#### About this task
Go through the lines below and copy each one that holds the string "false".

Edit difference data
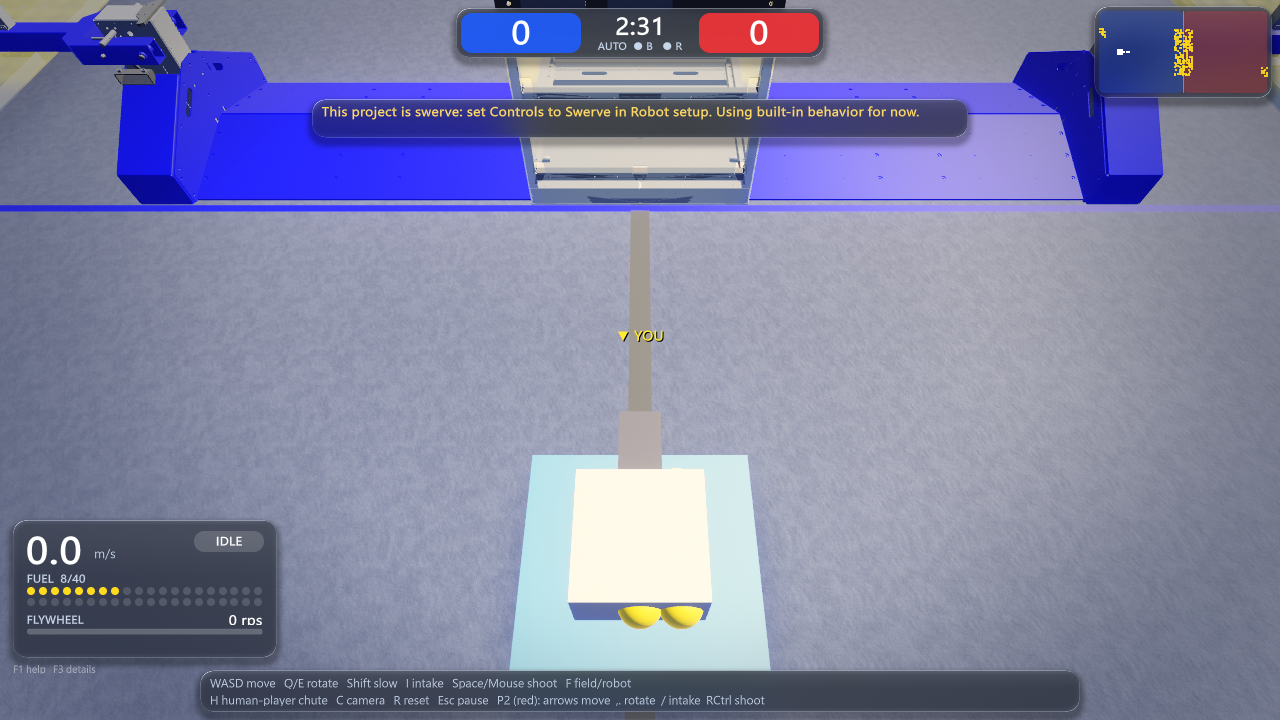
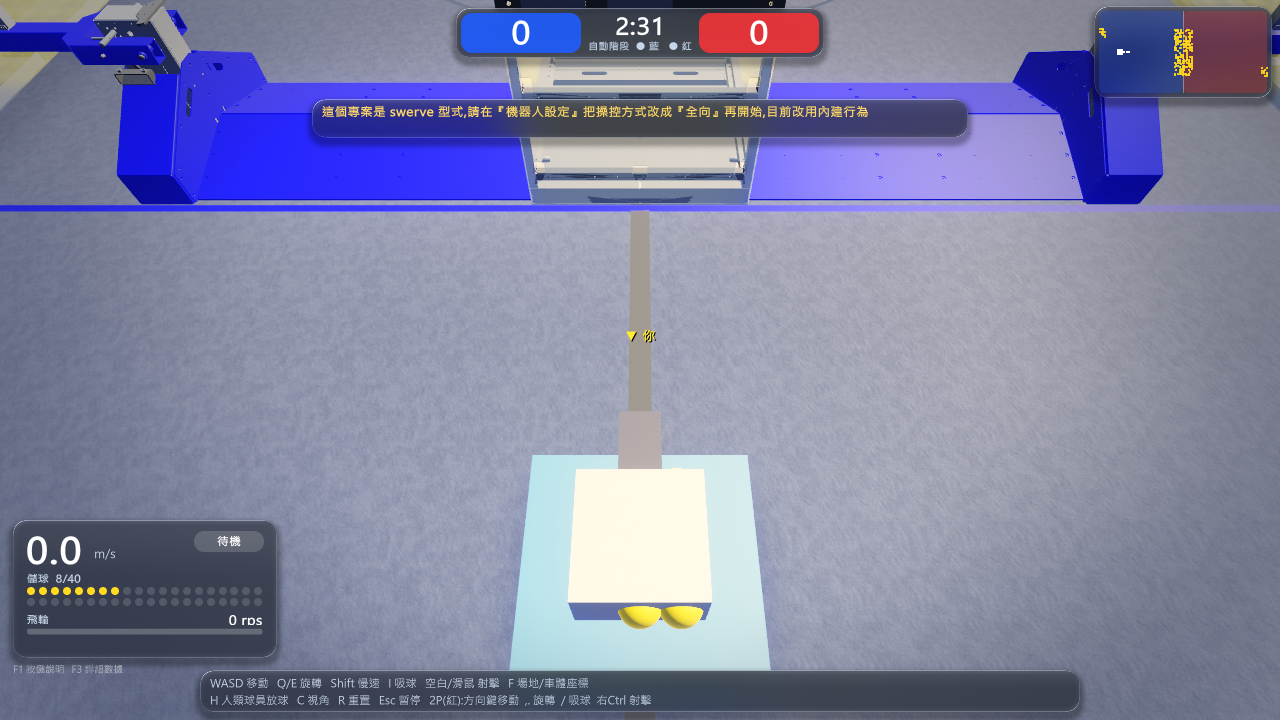
v0.5.57 whatsnew page

diff --git a/Assets/Scripts/UI/MenuSystem.cs b/Assets/Scripts/UI/MenuSystem.cs
@@ -97,6 +97,7 @@ namespace FrcSim
             if (startMenu == "setup") { ShowRobotSetup(); yield break; } if (startMenu == "pad") { ShowPadSetup(ShowRobotSetup, ShowMain); yield break; }
             if (startMenu == "controls") { ShowControls(); yield break; }
             if (startMenu == "about") { ShowAbout(); yield break; }
+            if (startMenu == "whatsnew") { ShowWhatsNew(); yield break; }
             if (startMenu == "pause") { ShowPause(); yield break; }
             if (startMenu == "settings") { settingsBack = ShowMain; ShowSettings(false); yield break; }
             if (startMenu == "modes") { ShowModes(); yield break; }
@@ -230,6 +231,7 @@ namespace FrcSim
                 new Item(() => Loc.T("menu.settings"), () => { settingsBack = ShowMain; ShowSettings(false); }),
                 new Item(() => Loc.T("menu.controls"), ShowControls),
                 new Item(() => Z("關於 / 致謝", "About / Credits"), ShowAbout),
+                new Item(() => (WnUnseen() ? "● " : "") + Z("更新內容", "What's new"), ShowWhatsNew),
                 new Item(() => Loc.T("menu.quit"),     Application.Quit),
             }, null);
             Show(s, false);
@@ -528,6 +530,24 @@ namespace FrcSim
         }
         Action lastControls;
 
+        static string WnPath => System.IO.Path.Combine(System.IO.Path.GetDirectoryName(Application.dataPath), "whatsnew.txt");
+        static bool WnUnseen() { try { return System.IO.File.Exists(WnPath) && Prefs.GetString("wnSeen", "") != UpdateCheck.Current; } catch { return false; } }
+        void ShowWhatsNew()
+        { PreviewRobot.Want = false;
+            try { Prefs.SetString("wnSeen", UpdateCheck.Current); PlayerPrefs.Save(); } catch { }
+            string Body() { try { return System.IO.File.Exists(WnPath) ? System.IO.File.ReadAllText(WnPath, System.Text.Encoding.UTF8) : Z("(沒有更新紀錄)", "(no release notes)"); } catch { return ""; } }
+            var s = Build(() => Z("更新內容", "What's new"), null, new[]
+            {
+                new Item(() => Loc.T("menu.back"), ShowMain),
+            }, ShowMain, content =>
+            {
+                var tx = UiKit.Label("Wn", content, Body(), 17, UiTheme.Text, TextAnchor.UpperLeft);
+                tx.lineSpacing = 1.1f; tx.horizontalOverflow = HorizontalWrapMode.Wrap; tx.verticalOverflow = VerticalWrapMode.Truncate;
+                UiKit.PlaceTL(tx.rectTransform, 90, 320, 640, 590);
+            }, 940f);
+            Show(s, false);
+        }
+
         void ShowAbout()
         { PreviewRobot.Want = false;
             string Body() => Z(
@@ -678,6 +698,7 @@ namespace FrcSim
         }
     }
 }
+
 
 
 

diff --git a/Assets/Scripts/Sim/FloorAccents.cs b/Assets/Scripts/Sim/FloorAccents.cs
@@ -38,10 +38,11 @@ namespace FrcSim
             // 場中央細環
             var ring = new GameObject("CenterRing"); ring.transform.SetParent(root, false);
             var lr = ring.AddComponent<LineRenderer>(); lr.useWorldSpace = true; lr.loop = true; lr.widthMultiplier = 0.035f; lr.sharedMaterial = white; lr.shadowCastingMode = UnityEngine.Rendering.ShadowCastingMode.Off; lr.alignment = LineAlignment.TransformZ;
-            int n = 72; lr.positionCount = n; float rad = 1.4f;
+            int n = 72; lr.positionCount = n; float rad = 2.45f;
             for (int i = 0; i < n; i++) { float a = i / (float)n * Mathf.PI * 2f; lr.SetPosition(i, new Vector3(L / 2f + Mathf.Cos(a) * rad, 0.012f, W / 2f + Mathf.Sin(a) * rad)); }
             ring.transform.rotation = Quaternion.Euler(90f, 0f, 0f);
         }
     }
 }
+
 

diff --git a/Assets/Scripts/Sim/UpdateCheck.cs b/Assets/Scripts/Sim/UpdateCheck.cs
@@ -17,7 +17,7 @@ namespace FrcSim
     //   找不到差異包(或失敗)時退回「開啟下載頁」,讓使用者手動下載完整版。
     public class UpdateCheck : MonoBehaviour
     {
-        public const string Current = "0.5.56";
+        public const string Current = "0.5.57";
         const string Repo = "frc9427liu-tech/FRC9427-SimApp";
         const string ReleasesApi = "https://api.github.com/repos/" + Repo + "/releases?per_page=30";
         public const string Page = "https://github.com/" + Repo + "/releases/latest";
@@ -235,6 +235,7 @@ Start-Process -FilePath $Exe -WorkingDirectory $Dst
 ";
     }
 }
+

#### Written solution
             if (startMenu == "settings") { settingsBack = ShowMain; ShowSettings(false); yield break; }
                 new Item(() => Loc.T("menu.settings"), () => { settingsBack = ShowMain; ShowSettings(false); }),
             Show(s, false);
+        static bool WnUnseen() { try { return System.IO.File.Exists(WnPath) && Prefs.GetString("wnSeen", "") != UpdateCheck.Current; } catch { return false; } }
+        { PreviewRobot.Want = false;
+            Show(s, false);
         { PreviewRobot.Want = false;
             var ring = new GameObject("CenterRing"); ring.transform.SetParent(root, false);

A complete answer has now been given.